BEGIN Task material
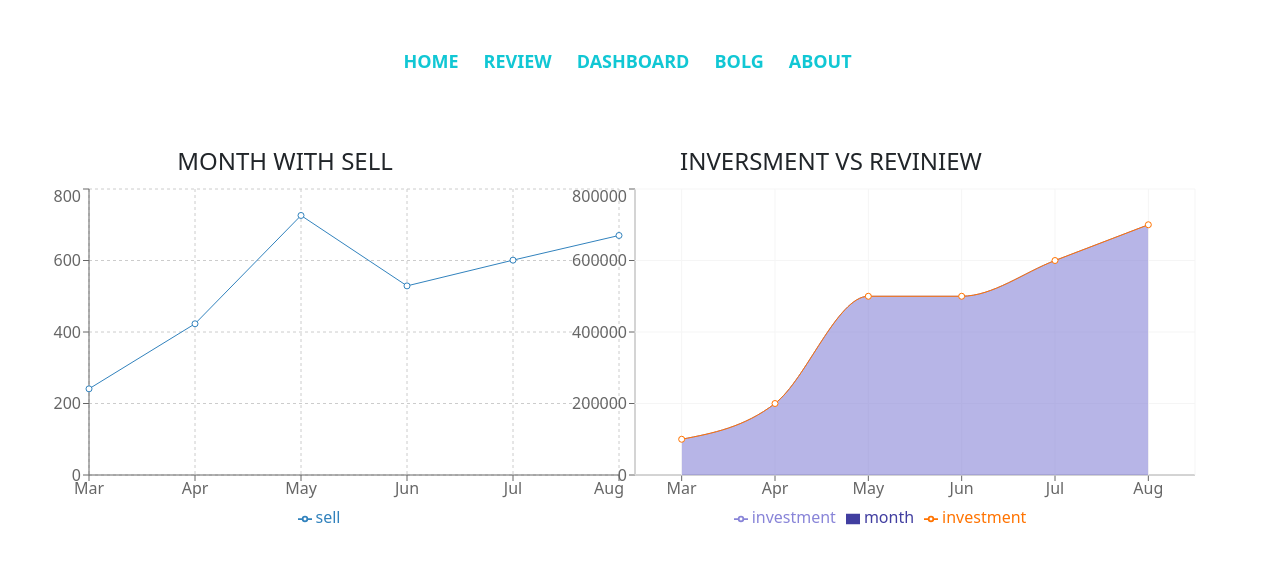
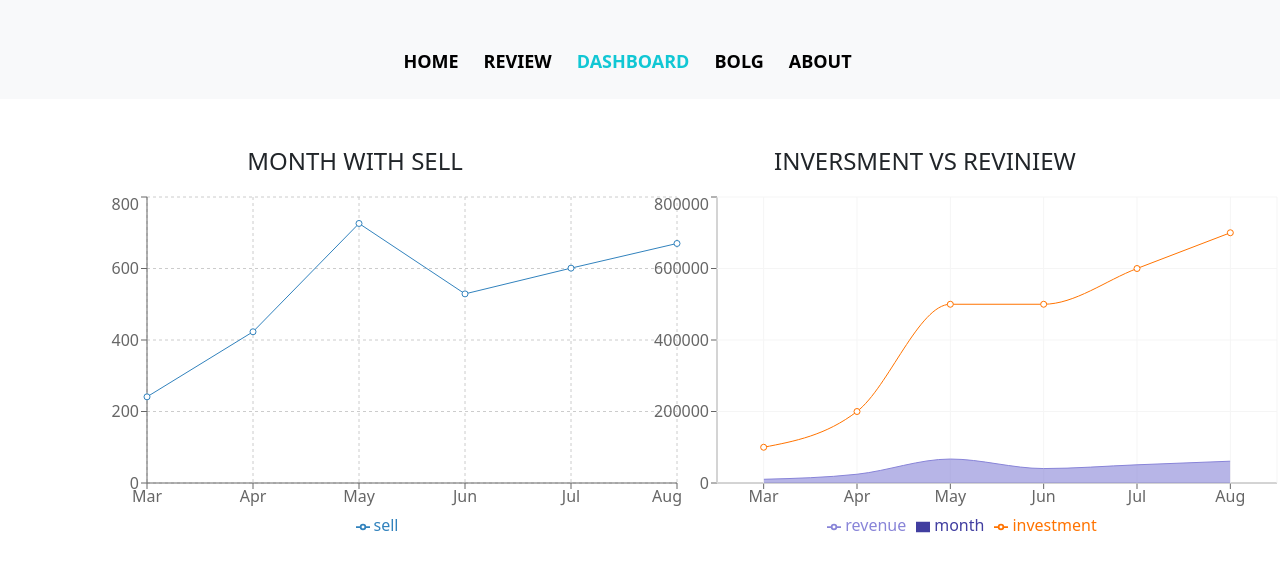
Before and after one commit to mamun2232/food-review, a React (Create React App) app: page /dashboard in a window 1280 px wide. Shown: the top 572 px of the page. Built offline with nearby package versions, Linux system fonts and the light colour scheme.

Commit message:
complect

```diff
--- /dev/null
+++ b/src/components/CoustomLink/CoustomLink.js
@@ -0,0 +1,29 @@
+import React from 'react';
+import {
+      Routes,
+      Route,
+      Outlet,
+      Link,
+      useMatch,
+      useResolvedPath,
+    } from "react-router-dom";
+
+const CoustomLink = ({ children, to, ...props }) => {
+      let resolved = useResolvedPath(to);
+  let match = useMatch({ path: resolved.pathname, end: true });
+
+      return (
+            <div className='d-inline'>
+            <Link
+              style={{  color: match ? "#11c7d4" : "black" }}
+              to={to}
+              {...props}
+            >
+              {children}
+            </Link>
+
+          </div>
+      );
+};
+
+export default CoustomLink;
--- a/src/components/Dashboard/Dashboard.js
+++ b/src/components/Dashboard/Dashboard.js
@@ -43,9 +43,10 @@ const Dashboard = () => {
       ]
       return (
 
-          <div className="row container mt-5">
-                <div className="col-lg-6">
-                      <h4 className='text-center'>MONTH WITH SELL</h4>
+         <div className="container">
+              <div className="row mt-5 ">
+                <div className="col-lg-6 ">
+                      <h4 className='text-center mb-3'>MONTH WITH SELL</h4>
                 <LineChart width={600} height={350} data={data}>
                                         <Tooltip></Tooltip>
 
@@ -61,20 +62,21 @@ const Dashboard = () => {
 
                 </div>
                 <div className="col-lg-6">
-                      <h4 className='text-center'>INVERSMENT VS REVINIEW</h4>
+                      <h4 className='text-center mb-3'>INVERSMENT VS REVINIEW</h4>
                 <ComposedChart width={630} height={350} data={data}>
                              <XAxis dataKey="month" />
                                                  <YAxis />
                                                 <Tooltip />
                                                 <Legend />
                               <CartesianGrid stroke="#f5f5f5" />
-                  <Area type="monotone" dataKey="investment" fill="#8884d8" stroke="#8884d8" />
+                  <Area type="monotone" dataKey="revenue" fill="#8884d8" stroke="#8884d8" />
                   <Bar dataKey="month" barSize={20} fill="#413ea0" />
                   <Line type="monotone" dataKey="investment" stroke="#ff7300" />
                         </ComposedChart>
 
                 </div>
           </div>
+         </div>
 
 
       );
--- a/src/components/Header/Header.css
+++ b/src/components/Header/Header.css
@@ -7,9 +7,11 @@
       font-size: 18px;
       color: #11c7d4;;
       font-weight: 600;
+
 }
 .shop-nav{
      text-align: center;
+
 }
 
 
--- a/src/components/Header/Header.js
+++ b/src/components/Header/Header.js
@@ -1,20 +1,27 @@
 import React from 'react';
 import { Link, NavLink } from 'react-router-dom';
+import CoustomLink from '../CoustomLink/CoustomLink';
 import './Header.css'
+const color ={
+      color: 'red'
+}
+const blue ={
+      color: 'black'
+}
 
 const Header = () => {
       return (
-            <div className="header p-4 ">
+            <div className="header p-4 bg-light ">
                   {/* <div className="shop-name my-3">
                         <h3 className='text-center'>Fruits Shop</h3>
 
                   </div> */}
                   <nav className='shop-nav mt-4'>
-                        <NavLink to='/'>HOME</NavLink>
-                        <NavLink to='/review'>REVIEW</NavLink>
-                        <NavLink to='/dashboard'>DASHBOARD</NavLink>
-                        <NavLink to='/blog'>BOLG</NavLink>
-                        <NavLink to='/about'>ABOUT</NavLink>
+                        <CoustomLink  to='/'>HOME</CoustomLink>
+                        <CoustomLink  to='/review'>REVIEW</CoustomLink>
+                        <CoustomLink  to='/dashboard'>DASHBOARD</CoustomLink>
+                        <CoustomLink  to='/blog'>BOLG</CoustomLink>
+                        <CoustomLink  to='/about'>ABOUT</CoustomLink>
 
                   </nav>
             </div>
--- a/src/components/Review/Review.js
+++ b/src/components/Review/Review.js
@@ -9,7 +9,8 @@ const Review = () => {
             <div className="review-section">
                   <div className="container">
                         <div className="row">
-                        <h3>Coustomer Review</h3>
+                        <h3 className='text-center mt-5 mb-3'>What our Coustomers Say</h3>
+
                              <div className="reviews">
 
                              {
```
END Task material
Give the number of lines in the entries that hold the word "import", and nothing else.

Exercise result >> 6